## What this task involves:
Quote the entries in full, character for character, without their images.

[Start of section]

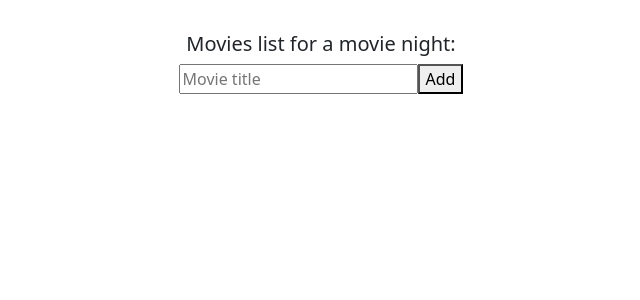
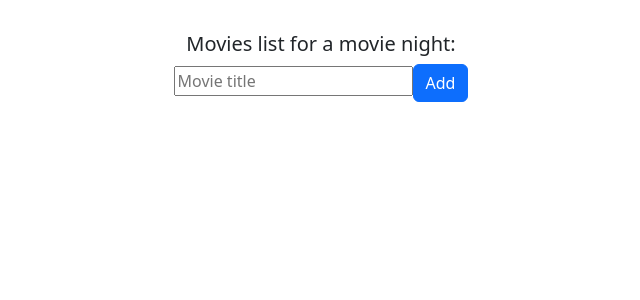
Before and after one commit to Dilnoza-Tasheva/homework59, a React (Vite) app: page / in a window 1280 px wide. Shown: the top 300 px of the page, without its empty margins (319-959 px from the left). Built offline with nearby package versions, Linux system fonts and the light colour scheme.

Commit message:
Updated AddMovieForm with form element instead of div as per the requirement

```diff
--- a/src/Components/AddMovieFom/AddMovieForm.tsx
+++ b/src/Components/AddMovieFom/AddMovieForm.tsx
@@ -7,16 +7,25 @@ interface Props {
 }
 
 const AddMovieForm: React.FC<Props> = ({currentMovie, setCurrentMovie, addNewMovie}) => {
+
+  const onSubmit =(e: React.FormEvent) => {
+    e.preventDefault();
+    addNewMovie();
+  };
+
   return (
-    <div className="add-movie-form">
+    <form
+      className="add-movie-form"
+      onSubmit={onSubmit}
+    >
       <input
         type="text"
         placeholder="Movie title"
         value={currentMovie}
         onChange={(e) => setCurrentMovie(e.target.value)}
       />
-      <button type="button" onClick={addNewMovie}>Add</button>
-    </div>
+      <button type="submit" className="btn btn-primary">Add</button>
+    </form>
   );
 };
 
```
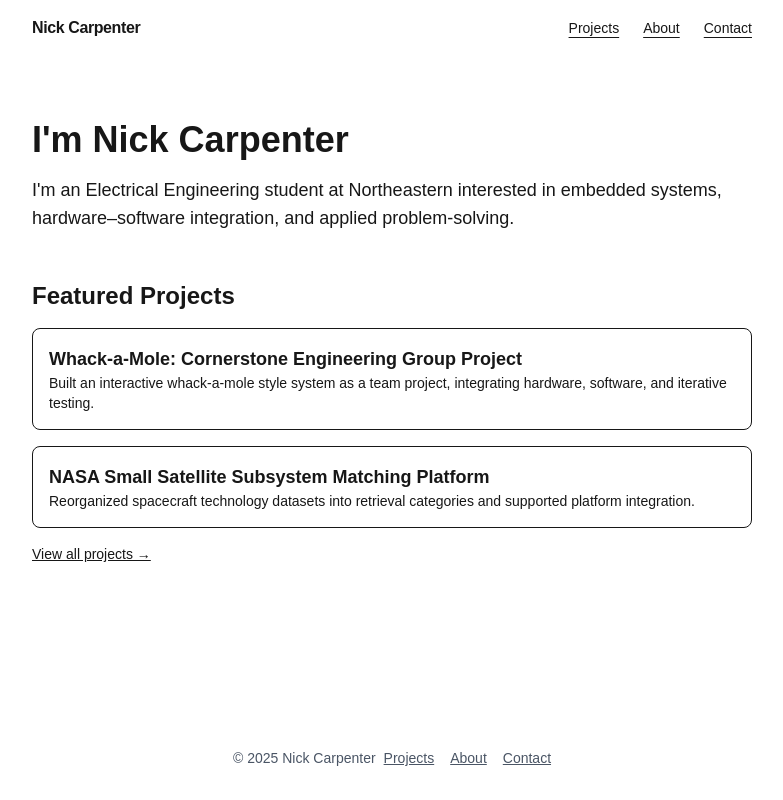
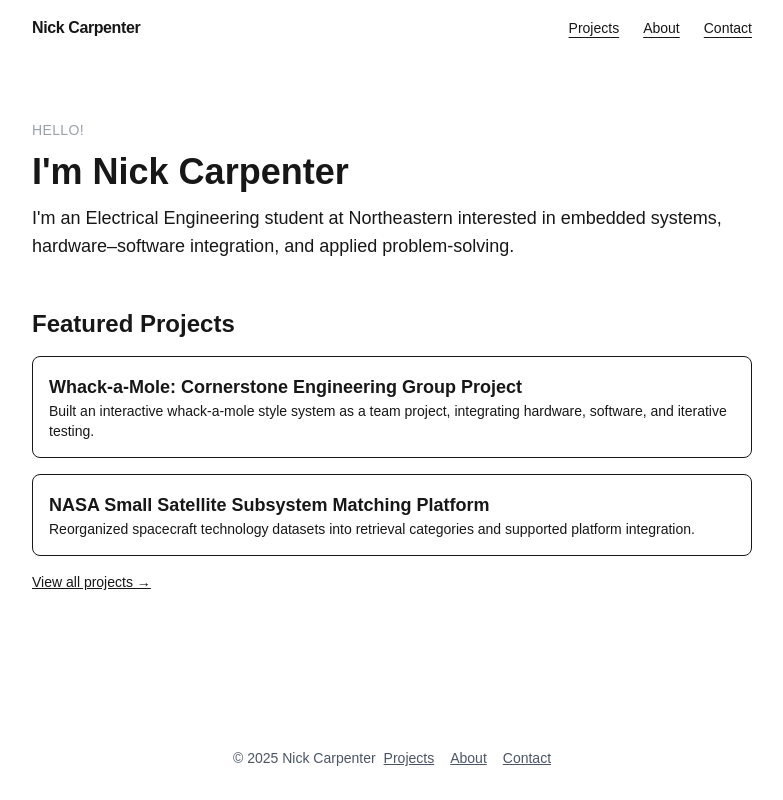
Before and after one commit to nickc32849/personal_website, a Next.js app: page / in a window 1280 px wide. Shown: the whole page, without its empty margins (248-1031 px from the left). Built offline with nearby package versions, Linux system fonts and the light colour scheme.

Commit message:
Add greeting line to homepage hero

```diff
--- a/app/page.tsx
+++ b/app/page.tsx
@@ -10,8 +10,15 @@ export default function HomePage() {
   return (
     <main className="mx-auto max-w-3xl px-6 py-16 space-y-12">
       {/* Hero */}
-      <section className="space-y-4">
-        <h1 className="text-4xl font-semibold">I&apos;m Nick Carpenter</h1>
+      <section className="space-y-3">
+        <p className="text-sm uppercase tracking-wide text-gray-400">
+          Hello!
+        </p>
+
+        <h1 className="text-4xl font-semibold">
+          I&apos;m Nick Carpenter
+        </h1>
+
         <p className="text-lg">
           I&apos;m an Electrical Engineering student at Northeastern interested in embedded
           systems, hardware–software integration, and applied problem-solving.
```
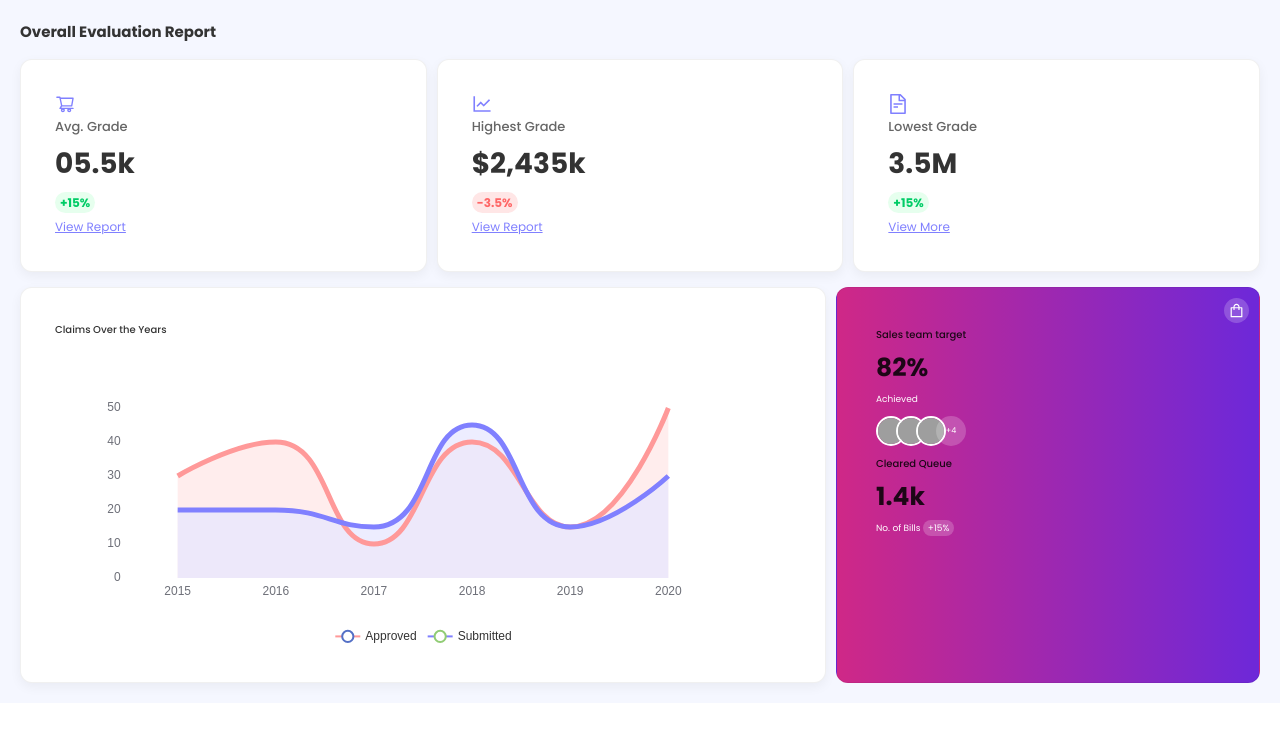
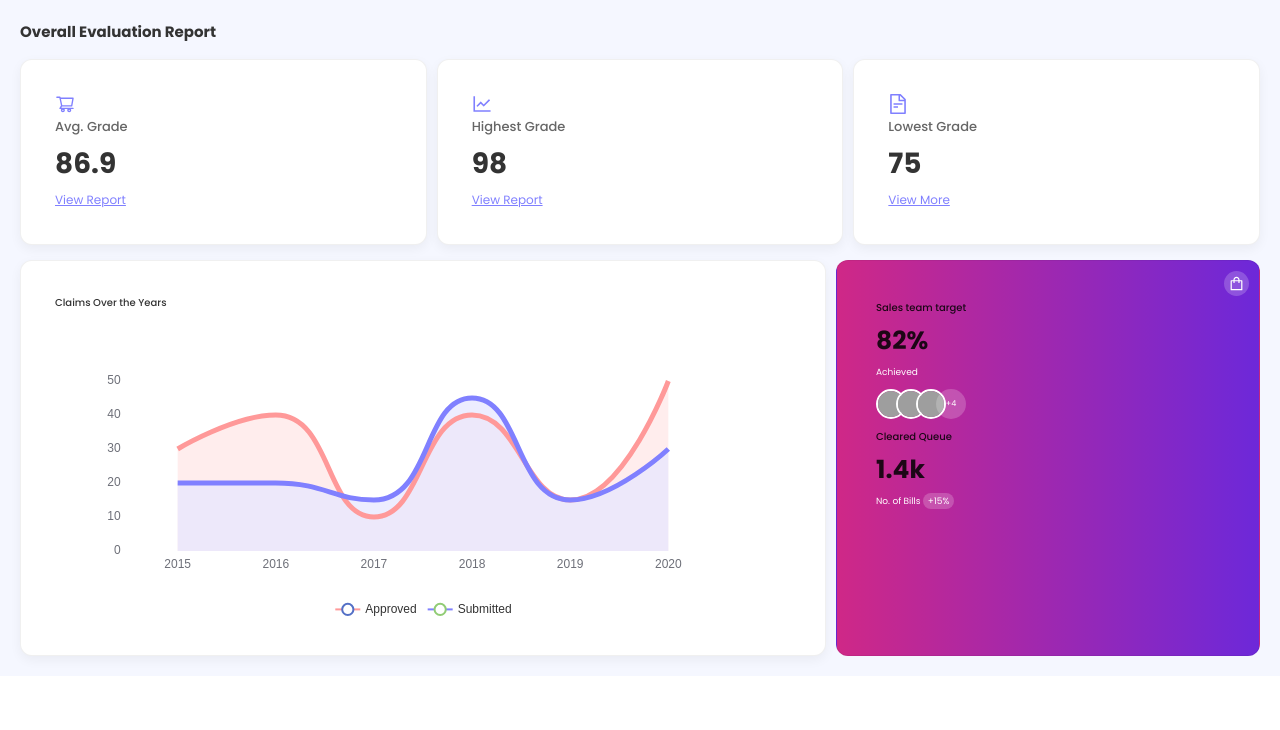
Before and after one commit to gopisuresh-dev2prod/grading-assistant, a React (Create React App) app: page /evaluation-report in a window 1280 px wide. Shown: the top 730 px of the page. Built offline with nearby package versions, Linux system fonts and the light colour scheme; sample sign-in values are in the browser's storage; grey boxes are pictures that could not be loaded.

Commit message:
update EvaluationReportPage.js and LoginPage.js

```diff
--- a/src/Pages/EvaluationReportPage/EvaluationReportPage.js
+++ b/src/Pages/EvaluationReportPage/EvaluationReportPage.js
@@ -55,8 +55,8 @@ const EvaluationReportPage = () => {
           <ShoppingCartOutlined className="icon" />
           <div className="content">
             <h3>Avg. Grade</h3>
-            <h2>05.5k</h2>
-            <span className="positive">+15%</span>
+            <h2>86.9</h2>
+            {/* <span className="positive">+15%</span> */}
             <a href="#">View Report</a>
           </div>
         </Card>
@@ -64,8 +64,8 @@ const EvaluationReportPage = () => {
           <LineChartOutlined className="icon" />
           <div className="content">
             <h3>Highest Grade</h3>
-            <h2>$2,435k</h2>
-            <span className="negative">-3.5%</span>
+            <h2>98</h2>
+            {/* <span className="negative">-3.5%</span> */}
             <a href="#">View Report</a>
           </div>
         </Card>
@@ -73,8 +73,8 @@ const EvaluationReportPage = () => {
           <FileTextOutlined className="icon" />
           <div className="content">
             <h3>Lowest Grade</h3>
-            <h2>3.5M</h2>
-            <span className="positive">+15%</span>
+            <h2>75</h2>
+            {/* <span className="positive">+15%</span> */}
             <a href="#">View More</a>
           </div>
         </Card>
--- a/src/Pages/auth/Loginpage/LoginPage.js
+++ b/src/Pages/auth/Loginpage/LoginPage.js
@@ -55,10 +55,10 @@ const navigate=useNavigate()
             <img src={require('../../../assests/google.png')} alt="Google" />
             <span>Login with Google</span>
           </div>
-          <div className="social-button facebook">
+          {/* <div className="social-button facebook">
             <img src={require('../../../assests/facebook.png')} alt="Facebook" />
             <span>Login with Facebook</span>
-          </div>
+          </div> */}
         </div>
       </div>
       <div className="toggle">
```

[End of section]

## Answer to this task:
Before and after one commit to Dilnoza-Tasheva/homework59, a React (Vite) app: page / in a window 1280 px wide. Shown: the top 300 px of the page, without its empty margins (319-959 px from the left). Built offline with nearby package versions, Linux system fonts and the light colour scheme.

Commit message:
Updated AddMovieForm with form element instead of div as per the requirement

```diff
--- a/src/Components/AddMovieFom/AddMovieForm.tsx
+++ b/src/Components/AddMovieFom/AddMovieForm.tsx
@@ -7,16 +7,25 @@ interface Props {
 }
 
 const AddMovieForm: React.FC<Props> = ({currentMovie, setCurrentMovie, addNewMovie}) => {
+
+  const onSubmit =(e: React.FormEvent) => {
+    e.preventDefault();
+    addNewMovie();
+  };
+
   return (
-    <div className="add-movie-form">
+    <form
+      className="add-movie-form"
+      onSubmit={onSubmit}
+    >
       <input
         type="text"
         placeholder="Movie title"
         value={currentMovie}
         onChange={(e) => setCurrentMovie(e.target.value)}
       />
-      <button type="button" onClick={addNewMovie}>Add</button>
-    </div>
+      <button type="submit" className="btn btn-primary">Add</button>
+    </form>
   );
 };
 
```
Before and after one commit to nickc32849/personal_website, a Next.js app: page / in a window 1280 px wide. Shown: the whole page, without its empty margins (248-1031 px from the left). Built offline with nearby package versions, Linux system fonts and the light colour scheme.

Commit message:
Add greeting line to homepage hero

```diff
--- a/app/page.tsx
+++ b/app/page.tsx
@@ -10,8 +10,15 @@ export default function HomePage() {
   return (
     <main className="mx-auto max-w-3xl px-6 py-16 space-y-12">
       {/* Hero */}
-      <section className="space-y-4">
-        <h1 className="text-4xl font-semibold">I&apos;m Nick Carpenter</h1>
+      <section className="space-y-3">
+        <p className="text-sm uppercase tracking-wide text-gray-400">
+          Hello!
+        </p>
+
+        <h1 className="text-4xl font-semibold">
+          I&apos;m Nick Carpenter
+        </h1>
+
         <p className="text-lg">
           I&apos;m an Electrical Engineering student at Northeastern interested in embedded
           systems, hardware–software integration, and applied problem-solving.
```
Before and after one commit to gopisuresh-dev2prod/grading-assistant, a React (Create React App) app: page /evaluation-report in a window 1280 px wide. Shown: the top 730 px of the page. Built offline with nearby package versions, Linux system fonts and the light colour scheme; sample sign-in values are in the browser's storage; grey boxes are pictures that could not be loaded.

Commit message:
update EvaluationReportPage.js and LoginPage.js

```diff
--- a/src/Pages/EvaluationReportPage/EvaluationReportPage.js
+++ b/src/Pages/EvaluationReportPage/EvaluationReportPage.js
@@ -55,8 +55,8 @@ const EvaluationReportPage = () => {
           <ShoppingCartOutlined className="icon" />
           <div className="content">
             <h3>Avg. Grade</h3>
-            <h2>05.5k</h2>
-            <span className="positive">+15%</span>
+            <h2>86.9</h2>
+            {/* <span className="positive">+15%</span> */}
             <a href="#">View Report</a>
           </div>
         </Card>
@@ -64,8 +64,8 @@ const EvaluationReportPage = () => {
           <LineChartOutlined className="icon" />
           <div className="content">
             <h3>Highest Grade</h3>
-            <h2>$2,435k</h2>
-            <span className="negative">-3.5%</span>
+            <h2>98</h2>
+            {/* <span className="negative">-3.5%</span> */}
             <a href="#">View Report</a>
           </div>
         </Card>
@@ -73,8 +73,8 @@ const EvaluationReportPage = () => {
           <FileTextOutlined className="icon" />
           <div className="content">
             <h3>Lowest Grade</h3>
-            <h2>3.5M</h2>
-            <span className="positive">+15%</span>
+            <h2>75</h2>
+            {/* <span className="positive">+15%</span> */}
             <a href="#">View More</a>
           </div>
         </Card>
--- a/src/Pages/auth/Loginpage/LoginPage.js
+++ b/src/Pages/auth/Loginpage/LoginPage.js
@@ -55,10 +55,10 @@ const navigate=useNavigate()
             <img src={require('../../../assests/google.png')} alt="Google" />
             <span>Login with Google</span>
           </div>
-          <div className="social-button facebook">
+          {/* <div className="social-button facebook">
             <img src={require('../../../assests/facebook.png')} alt="Facebook" />
             <span>Login with Facebook</span>
-          </div>
+          </div> */}
         </div>
       </div>
       <div className="toggle">
```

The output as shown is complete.